Evaluating the association between obesity and discharge functional status after pediatric injury

Document Type

Journal Article

Publication Date



Journal of pediatric surgery




Childhood obesity; Functional outcomes; Injury; Trauma

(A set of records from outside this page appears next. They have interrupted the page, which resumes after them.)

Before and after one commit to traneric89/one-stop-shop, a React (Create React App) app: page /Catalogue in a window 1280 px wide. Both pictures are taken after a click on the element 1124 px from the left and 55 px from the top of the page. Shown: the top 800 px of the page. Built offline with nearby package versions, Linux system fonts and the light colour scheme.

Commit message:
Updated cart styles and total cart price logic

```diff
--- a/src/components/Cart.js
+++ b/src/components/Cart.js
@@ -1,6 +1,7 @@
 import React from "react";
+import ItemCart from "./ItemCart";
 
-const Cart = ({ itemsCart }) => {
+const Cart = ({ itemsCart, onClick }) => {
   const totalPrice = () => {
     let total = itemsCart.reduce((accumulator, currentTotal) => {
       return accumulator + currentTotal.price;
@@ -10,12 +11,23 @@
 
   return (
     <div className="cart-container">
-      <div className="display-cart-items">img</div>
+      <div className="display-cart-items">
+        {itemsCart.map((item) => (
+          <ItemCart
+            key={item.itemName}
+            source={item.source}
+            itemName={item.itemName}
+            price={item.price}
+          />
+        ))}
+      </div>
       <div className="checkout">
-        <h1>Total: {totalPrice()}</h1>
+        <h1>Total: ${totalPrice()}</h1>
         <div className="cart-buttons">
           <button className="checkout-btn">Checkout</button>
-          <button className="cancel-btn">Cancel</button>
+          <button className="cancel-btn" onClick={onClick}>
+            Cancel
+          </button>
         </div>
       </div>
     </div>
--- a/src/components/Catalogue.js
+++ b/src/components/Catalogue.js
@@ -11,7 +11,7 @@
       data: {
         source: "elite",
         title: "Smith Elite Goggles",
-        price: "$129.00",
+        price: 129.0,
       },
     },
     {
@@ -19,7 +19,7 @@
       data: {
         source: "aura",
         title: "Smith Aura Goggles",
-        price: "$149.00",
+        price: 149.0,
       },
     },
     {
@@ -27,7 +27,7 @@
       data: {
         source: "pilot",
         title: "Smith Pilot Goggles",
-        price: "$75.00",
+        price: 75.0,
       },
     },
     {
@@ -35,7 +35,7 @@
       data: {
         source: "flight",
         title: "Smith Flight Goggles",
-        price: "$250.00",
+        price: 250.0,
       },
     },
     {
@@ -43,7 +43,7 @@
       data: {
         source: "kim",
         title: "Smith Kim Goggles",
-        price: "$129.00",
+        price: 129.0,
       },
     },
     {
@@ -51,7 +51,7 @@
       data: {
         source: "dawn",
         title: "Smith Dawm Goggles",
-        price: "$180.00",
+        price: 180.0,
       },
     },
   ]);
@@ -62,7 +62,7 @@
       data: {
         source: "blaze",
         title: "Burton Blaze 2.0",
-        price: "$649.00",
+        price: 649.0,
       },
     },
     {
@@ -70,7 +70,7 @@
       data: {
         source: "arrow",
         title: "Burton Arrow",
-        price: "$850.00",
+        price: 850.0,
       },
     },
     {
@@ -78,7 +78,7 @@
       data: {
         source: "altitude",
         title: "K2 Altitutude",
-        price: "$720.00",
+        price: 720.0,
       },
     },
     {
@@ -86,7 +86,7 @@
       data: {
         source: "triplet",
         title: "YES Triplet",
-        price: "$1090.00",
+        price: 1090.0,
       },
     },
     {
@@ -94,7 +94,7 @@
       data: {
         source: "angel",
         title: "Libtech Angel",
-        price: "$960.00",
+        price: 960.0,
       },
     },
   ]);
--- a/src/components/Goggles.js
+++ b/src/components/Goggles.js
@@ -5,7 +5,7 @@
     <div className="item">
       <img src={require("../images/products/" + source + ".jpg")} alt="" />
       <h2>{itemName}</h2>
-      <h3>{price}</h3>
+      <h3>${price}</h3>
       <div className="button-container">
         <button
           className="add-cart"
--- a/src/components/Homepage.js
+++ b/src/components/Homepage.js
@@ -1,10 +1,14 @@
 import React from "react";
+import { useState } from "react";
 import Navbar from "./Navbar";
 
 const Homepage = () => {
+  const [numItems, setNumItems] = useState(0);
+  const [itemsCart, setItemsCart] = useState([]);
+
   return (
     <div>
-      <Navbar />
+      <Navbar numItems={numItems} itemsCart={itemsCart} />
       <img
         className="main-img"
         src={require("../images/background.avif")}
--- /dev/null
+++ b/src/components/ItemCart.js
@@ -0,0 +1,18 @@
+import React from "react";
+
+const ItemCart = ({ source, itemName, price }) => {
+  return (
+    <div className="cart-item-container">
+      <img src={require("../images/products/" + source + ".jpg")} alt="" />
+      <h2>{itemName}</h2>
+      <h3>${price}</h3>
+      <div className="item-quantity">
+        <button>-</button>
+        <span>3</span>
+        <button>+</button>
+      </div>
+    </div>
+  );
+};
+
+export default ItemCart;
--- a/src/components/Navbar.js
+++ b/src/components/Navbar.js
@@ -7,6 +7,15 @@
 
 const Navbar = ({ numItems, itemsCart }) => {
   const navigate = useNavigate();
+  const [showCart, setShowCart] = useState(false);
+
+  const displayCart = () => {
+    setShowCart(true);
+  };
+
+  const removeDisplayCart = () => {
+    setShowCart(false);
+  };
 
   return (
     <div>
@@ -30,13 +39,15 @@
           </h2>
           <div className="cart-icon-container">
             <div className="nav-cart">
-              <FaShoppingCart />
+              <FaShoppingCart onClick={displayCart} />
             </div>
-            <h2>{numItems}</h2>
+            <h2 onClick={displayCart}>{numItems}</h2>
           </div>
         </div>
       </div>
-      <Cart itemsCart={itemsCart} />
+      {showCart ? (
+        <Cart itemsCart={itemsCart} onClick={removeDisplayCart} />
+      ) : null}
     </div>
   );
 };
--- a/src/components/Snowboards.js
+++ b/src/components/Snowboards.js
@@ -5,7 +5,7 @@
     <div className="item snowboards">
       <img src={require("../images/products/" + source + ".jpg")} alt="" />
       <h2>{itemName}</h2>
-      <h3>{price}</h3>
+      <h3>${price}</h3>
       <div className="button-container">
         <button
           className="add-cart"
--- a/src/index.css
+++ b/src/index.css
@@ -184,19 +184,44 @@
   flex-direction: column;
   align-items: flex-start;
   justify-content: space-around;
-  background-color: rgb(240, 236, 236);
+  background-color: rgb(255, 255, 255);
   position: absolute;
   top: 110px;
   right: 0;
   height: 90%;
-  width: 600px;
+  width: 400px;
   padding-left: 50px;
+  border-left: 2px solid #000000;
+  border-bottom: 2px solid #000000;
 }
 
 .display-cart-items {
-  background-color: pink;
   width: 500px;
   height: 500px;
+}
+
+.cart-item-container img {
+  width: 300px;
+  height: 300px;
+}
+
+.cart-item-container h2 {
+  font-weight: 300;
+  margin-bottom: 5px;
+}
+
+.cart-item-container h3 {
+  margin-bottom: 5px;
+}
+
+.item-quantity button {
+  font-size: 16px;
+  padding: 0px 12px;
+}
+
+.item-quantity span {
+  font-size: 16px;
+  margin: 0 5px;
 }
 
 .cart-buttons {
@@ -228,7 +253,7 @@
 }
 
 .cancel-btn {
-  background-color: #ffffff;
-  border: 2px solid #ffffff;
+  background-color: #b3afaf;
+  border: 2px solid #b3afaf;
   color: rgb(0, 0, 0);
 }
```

BACKGROUND: Children with obesity frequently have functional impairment after critical illness. Although obesity increases morbidity risk after trauma, the association with functional outcomes in children is unknown. OBJECTIVE: To evaluate the association of weight with functional impairment at hospital discharge in children with serious injuries. METHODS: This secondary analysis of a multicenter prospective study included children <15 years old with a serious injury. Four weight groups, underweight, healthy weight, overweight, and obesity/severe obesity were defined by body mass index z-scores. The functional status scale (FSS) measured impairment across six functional domains before injury and at hospital discharge. New domain morbidity was defined as a change ≥2 points. The association between weight and functional impairment was determined using logistic regression adjusting for demographics, physiological measures, injury details, presence of a severe head injury, and physical abuse. RESULTS: Although most patients discharged with good/unchanged functional status, new domain morbidity occurred in 74 patients (17%). New FSS domain morbidity occurred in 13% of underweight, 14% of healthy weight, 15% of overweight, and 26% of obese/severe obese patients. Compared to healthy weight patients, those with obesity had more frequent new domain morbidity (p = 0.01), while the other weight groups had similar morbidity. However, after adjustment for confounders, weight was not associated with new functional morbidity at discharge. CONCLUSION: Patients with obesity have greater frequency of new domain morbidity after a serious injury; however, after accounting for injury characteristics, weight group is not independently associated with new functional morbidity at hospital discharge after injury in children.